The Bank of Canada announced today that it is leaving its key interest rate unchanged, and repeated its commitment to hold the rate steady until the second quarter of 2010, conditional upon inflation.
In its statement the Bank judges that the factors affecting its inflation outlook are “roughly balanced” at this time. “On the upside, the main risks are stronger-than-projected global and domestic demand. On the downside, the main risks are a more protracted global recovery and persistent strength of the Canadian dollar.”
The Bank also noted that “the economy grew at an annual rate of 5 per cent in the fourth quarter of 2009, spurred by vigorous domestic spending and further recovery in exports.”
There are several reasons for the Bank of Canada not to increase rates;
The strong Canadian dollar has put Canada into a trade deficit for the first time in many years. Increasing Canadian interest rates ahead of US rates would likely increase the Canadian dollar and hurt our exports just as a recovery is getting underway and the Bank of Canada does not want to do that.
Inflation remains below the Bank of Canada target of 2% and there is enough capacity in the economy to absorb increased demand without driving up prices. Also the strong Canadian dollar has held inflation down.
Bond investors seem content with these rates. If investors expected rates to rise substantially we would already be seeing the effects in the form of higher yields in the longer bonds and this is not happening.

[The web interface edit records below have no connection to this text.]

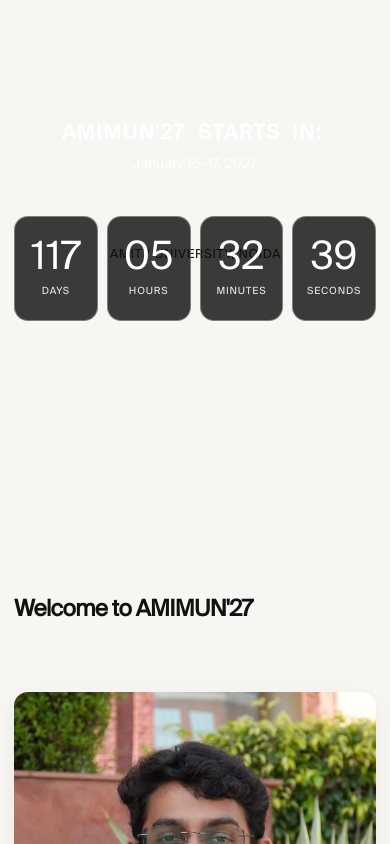
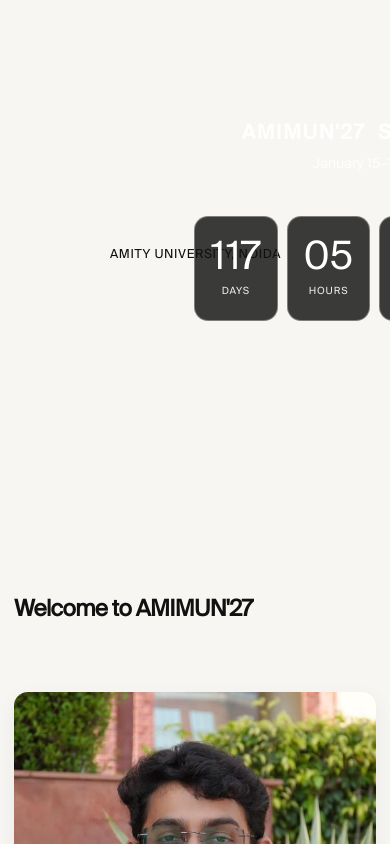
Before and after one commit to Lonewolf-lab/AMIMUN-27_Main, a Next.js app: page / in a window 390 px wide. Shown: the part 2920-3764 px from the top of the page. Built offline with nearby package versions, Linux system fonts and the light colour scheme; grey boxes are pictures that could not be loaded.

Commit message:
removed video and added the photo of university also fixed the missed image in cache error

```diff
--- a/next.config.ts
+++ b/next.config.ts
@@ -5,12 +5,7 @@
   poweredByHeader: false,
   images: {
     formats: ["image/avif", "image/webp"],
-    localPatterns: [
-      {
-        pathname: "/videos/amity-photo.jpg",
-        search: "?v=20260922",
-      },
-    ],
+
     deviceSizes: [640, 750, 828, 1080, 1200, 1920, 2048, 3840],
     imageSizes: [16, 32, 48, 64, 96, 128, 256, 384],
     minimumCacheTTL: 86400,
--- a/src/components/home/Countdown/Countdown.module.css
+++ b/src/components/home/Countdown/Countdown.module.css
@@ -13,6 +13,8 @@
   width: 100%;
   max-width: var(--content-max-width-wide);
   margin: 0 auto;
+  transform: translateX(calc((1 - var(--countdown-progress)) * 420px));
+  will-change: transform;
 }
 
 .header {
@@ -44,16 +46,6 @@
   grid-template-columns: repeat(4, minmax(0, 1fr));
   gap: var(--space-s);
   margin: var(--space-l) auto 0;
-  opacity: 0;
-  transform: translateX(420px);
-  transition:
-    opacity 0.8s var(--ease),
-    transform 0.8s var(--ease);
-}
-
-.visible .timer {
-  opacity: 1;
-  transform: translateX(0);
 }
 
 .unit {
@@ -88,10 +80,13 @@
     bottom: 6%;
   }
 
+  .inner {
+    transform: translateX(calc((1 - var(--countdown-progress)) * 180px));
+  }
+
   .timer {
     gap: var(--space-xs);
     margin-top: var(--space-xl);
-    transform: translateX(180px);
   }
 
   .unit {
@@ -109,9 +104,7 @@
 }
 
 @media (prefers-reduced-motion: reduce) {
-  .timer {
-    opacity: 1;
+  .inner {
     transform: none;
-    transition: none;
   }
 }
--- a/src/components/home/Countdown/Countdown.tsx
+++ b/src/components/home/Countdown/Countdown.tsx
@@ -1,6 +1,6 @@
 "use client";
 
-import { useEffect, useRef, useState } from "react";
+import { useEffect, useState, type CSSProperties } from "react";
 import { TextReveal } from "@/components/animations/TextReveal";
 import styles from "./Countdown.module.css";
 
@@ -24,10 +24,12 @@
   };
 }
 
-export function Countdown() {
-  const sectionRef = useRef<HTMLElement | null>(null);
+interface CountdownProps {
+  scrollProgress: number;
+}
+
+export function Countdown({ scrollProgress }: CountdownProps) {
   const [timeRemaining, setTimeRemaining] = useState<ReturnType<typeof getTimeRemaining> | null>(null);
-  const [isVisible, setIsVisible] = useState(false);
 
   useEffect(() => {
     const updateTime = () => setTimeRemaining(getTimeRemaining());
@@ -37,33 +39,10 @@
     return () => window.clearInterval(interval);
   }, []);
 
-  useEffect(() => {
-    const section = sectionRef.current;
-    if (!section) return;
-
-    if (window.matchMedia("(prefers-reduced-motion: reduce)").matches) {
-      setIsVisible(true);
-      return;
-    }
-
-    const observer = new IntersectionObserver(
-      ([entry]) => {
-        if (!entry.isIntersecting) return;
-
-        setIsVisible(true);
-        observer.unobserve(entry.target);
-      },
-      { threshold: 0.15 }
-    );
-
-    observer.observe(section);
-    return () => observer.disconnect();
-  }, []);
-
   return (
     <section
-      ref={sectionRef}
-      className={`${styles.section} ${isVisible ? styles.visible : ""}`.trim()}
+      className={styles.section}
+      style={{ "--countdown-progress": scrollProgress } as CSSProperties}
       aria-labelledby="countdown-heading"
     >
       <div className={styles.inner}>
--- a/src/components/home/ScrollGallery/ScrollGallery.tsx
+++ b/src/components/home/ScrollGallery/ScrollGallery.tsx
@@ -128,7 +128,7 @@
             ))}
           </div>
 
-          <Countdown />
+          <Countdown scrollProgress={progress} />
         </div>
       </div>
     </section>
--- a/src/components/home/TestimonialQuote/TestimonialQuote.module.css
+++ b/src/components/home/TestimonialQuote/TestimonialQuote.module.css
@@ -139,6 +139,7 @@
   line-height: 1.75;
   color: var(--color-text-secondary);
   margin: 0;
+  text-align: justify;
 }
 
 /* ── Active In-View Triggered States ─────────────── */
```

This is not to suggest that rates will never go up, just that it is not going to happen as quickly as some borrowers are fearing. Of course if it helps a client to sleep at night there is nothing wrong with taking a 5 year fixed at these low rates either. But the variable rate does remain an attractive option.